Narration: Erica Drezek
Sea surface salinity has a massive influence on Earth’s climate. With Aquarius, scientists will have a new way to measure that influence in a consistent way. Today's computer models reliably predict global temperatures, but when it comes to ocean salinity, the picture gets fuzzier. Researchers use a wide range of methods to gather data, making it difficult to obtain a true global picture of how sea surface salinity is influencing the ocean. Aquarius is poised to provide a missing link in satellite Earth observations. Satellites already measure sea surface temperature, rainfall, sea level, surface wind and ocean color. Aquarius will provide a key to help unlock links between ocean circulation, the global water cycle and climate. Its data will improve the accuracy of computer models that forecast climate changes and patterns by mapping the entire ice-free ocean every seven days. Aquarius will accomplish this daunting task by using a state-of-the-art radiometer that will detect natural thermal emissions from the ocean surface that are affected in small part by salinity. Aquarius will also employ a scatterometer, which will emit energy pulses, then study the return pulses to measure and correct for the effects caused by ocean waves.
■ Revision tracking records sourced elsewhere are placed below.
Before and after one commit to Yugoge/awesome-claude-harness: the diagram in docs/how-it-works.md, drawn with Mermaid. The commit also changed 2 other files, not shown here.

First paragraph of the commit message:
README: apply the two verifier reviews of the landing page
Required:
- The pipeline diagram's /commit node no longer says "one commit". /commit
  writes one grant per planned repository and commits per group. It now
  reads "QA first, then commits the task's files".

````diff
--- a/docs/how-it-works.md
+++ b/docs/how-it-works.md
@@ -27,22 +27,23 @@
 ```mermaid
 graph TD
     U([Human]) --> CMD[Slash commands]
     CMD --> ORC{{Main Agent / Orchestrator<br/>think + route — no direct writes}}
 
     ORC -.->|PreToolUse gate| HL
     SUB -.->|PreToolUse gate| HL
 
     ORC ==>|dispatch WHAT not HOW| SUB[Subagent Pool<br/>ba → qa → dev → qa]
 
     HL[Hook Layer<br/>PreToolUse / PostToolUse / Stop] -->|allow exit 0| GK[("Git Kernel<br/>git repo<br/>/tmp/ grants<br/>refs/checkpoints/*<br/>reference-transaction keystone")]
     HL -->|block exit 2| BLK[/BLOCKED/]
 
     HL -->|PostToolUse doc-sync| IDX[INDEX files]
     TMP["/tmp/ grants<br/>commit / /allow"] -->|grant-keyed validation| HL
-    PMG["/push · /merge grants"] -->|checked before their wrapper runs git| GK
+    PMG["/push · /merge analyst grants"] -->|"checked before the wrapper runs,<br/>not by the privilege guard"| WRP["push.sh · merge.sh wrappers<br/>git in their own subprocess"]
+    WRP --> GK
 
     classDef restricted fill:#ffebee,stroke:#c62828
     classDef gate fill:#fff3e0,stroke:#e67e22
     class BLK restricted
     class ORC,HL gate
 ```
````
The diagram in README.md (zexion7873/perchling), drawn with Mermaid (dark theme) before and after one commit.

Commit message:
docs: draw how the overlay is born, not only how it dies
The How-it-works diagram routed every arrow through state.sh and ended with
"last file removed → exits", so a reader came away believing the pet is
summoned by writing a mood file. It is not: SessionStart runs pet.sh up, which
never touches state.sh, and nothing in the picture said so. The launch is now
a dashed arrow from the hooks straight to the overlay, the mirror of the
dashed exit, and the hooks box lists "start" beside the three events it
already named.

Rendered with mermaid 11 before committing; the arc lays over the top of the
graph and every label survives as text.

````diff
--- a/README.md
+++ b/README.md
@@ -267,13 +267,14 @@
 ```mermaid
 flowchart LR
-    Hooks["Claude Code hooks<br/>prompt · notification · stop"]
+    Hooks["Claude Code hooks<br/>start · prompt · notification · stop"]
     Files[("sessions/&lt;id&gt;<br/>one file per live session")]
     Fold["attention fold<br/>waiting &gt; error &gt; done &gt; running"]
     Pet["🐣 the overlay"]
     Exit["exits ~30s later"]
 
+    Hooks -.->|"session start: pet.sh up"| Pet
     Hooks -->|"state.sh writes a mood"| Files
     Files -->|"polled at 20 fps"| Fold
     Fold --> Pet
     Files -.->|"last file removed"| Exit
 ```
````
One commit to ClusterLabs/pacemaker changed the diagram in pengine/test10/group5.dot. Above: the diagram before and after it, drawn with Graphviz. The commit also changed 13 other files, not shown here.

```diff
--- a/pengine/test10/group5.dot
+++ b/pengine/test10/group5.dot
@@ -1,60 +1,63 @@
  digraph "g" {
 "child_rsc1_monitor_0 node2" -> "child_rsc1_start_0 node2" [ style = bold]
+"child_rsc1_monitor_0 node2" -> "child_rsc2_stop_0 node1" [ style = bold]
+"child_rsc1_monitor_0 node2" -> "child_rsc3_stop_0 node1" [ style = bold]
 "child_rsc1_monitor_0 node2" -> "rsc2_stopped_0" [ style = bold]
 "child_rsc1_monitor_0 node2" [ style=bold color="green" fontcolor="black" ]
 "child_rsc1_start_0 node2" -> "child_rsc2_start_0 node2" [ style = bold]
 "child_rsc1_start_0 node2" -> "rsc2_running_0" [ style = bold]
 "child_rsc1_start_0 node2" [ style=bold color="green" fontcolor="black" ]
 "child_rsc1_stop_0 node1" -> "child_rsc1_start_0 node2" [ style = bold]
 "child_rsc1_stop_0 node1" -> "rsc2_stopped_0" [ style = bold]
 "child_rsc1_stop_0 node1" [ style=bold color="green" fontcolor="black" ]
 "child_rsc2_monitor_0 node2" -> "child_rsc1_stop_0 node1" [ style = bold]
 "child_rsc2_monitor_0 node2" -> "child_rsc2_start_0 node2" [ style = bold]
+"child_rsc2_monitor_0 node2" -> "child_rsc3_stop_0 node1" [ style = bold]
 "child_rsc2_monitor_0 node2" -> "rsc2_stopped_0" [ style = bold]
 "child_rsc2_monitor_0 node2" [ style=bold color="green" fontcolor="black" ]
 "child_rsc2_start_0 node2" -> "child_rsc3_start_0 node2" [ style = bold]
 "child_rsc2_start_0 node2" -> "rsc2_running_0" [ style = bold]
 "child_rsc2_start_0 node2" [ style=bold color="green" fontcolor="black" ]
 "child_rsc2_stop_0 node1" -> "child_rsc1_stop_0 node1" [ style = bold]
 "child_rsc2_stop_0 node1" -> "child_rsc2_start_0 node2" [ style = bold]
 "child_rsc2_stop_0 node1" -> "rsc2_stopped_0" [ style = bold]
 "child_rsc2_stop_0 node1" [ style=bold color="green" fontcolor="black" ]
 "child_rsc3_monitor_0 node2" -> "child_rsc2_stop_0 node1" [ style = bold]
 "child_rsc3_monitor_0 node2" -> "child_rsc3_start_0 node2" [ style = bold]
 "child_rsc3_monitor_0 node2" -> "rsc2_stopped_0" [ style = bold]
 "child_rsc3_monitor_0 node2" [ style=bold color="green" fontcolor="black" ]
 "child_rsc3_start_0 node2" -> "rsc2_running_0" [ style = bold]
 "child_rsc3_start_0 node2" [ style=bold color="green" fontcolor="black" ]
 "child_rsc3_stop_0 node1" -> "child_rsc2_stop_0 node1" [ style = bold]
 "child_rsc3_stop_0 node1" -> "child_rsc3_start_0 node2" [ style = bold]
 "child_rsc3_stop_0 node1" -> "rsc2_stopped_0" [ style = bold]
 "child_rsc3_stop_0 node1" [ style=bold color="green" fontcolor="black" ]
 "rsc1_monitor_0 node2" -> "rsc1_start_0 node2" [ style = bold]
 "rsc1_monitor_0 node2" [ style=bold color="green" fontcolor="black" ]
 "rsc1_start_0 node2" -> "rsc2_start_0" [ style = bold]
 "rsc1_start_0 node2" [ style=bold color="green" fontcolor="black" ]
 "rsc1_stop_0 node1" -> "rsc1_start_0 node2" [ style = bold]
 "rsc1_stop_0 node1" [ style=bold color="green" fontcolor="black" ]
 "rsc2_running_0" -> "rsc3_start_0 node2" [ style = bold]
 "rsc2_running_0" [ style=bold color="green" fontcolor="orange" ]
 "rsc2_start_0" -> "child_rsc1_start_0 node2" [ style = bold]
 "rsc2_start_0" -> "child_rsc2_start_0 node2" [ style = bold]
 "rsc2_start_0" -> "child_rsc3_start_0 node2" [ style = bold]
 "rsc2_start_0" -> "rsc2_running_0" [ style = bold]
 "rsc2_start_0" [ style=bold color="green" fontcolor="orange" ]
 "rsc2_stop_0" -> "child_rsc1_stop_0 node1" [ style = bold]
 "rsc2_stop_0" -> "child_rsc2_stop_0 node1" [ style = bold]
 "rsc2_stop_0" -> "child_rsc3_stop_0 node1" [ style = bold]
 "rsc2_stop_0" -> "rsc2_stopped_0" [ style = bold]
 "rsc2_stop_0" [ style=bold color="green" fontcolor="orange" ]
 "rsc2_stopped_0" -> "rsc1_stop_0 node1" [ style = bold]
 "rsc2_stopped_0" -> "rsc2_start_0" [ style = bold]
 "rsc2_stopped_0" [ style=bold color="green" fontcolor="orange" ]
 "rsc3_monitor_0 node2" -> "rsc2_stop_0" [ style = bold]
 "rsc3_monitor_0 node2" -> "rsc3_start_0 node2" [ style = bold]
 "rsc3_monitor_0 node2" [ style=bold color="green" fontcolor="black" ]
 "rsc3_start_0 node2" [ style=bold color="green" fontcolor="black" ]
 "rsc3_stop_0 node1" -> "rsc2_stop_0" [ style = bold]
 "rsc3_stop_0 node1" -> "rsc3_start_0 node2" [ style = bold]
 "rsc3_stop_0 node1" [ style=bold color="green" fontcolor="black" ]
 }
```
With its unprecedented accurate and consistent salinity measurements, Aquarius will help climate modelers to better understand the ocean-atmosphere processes that are changing Earth’s climate.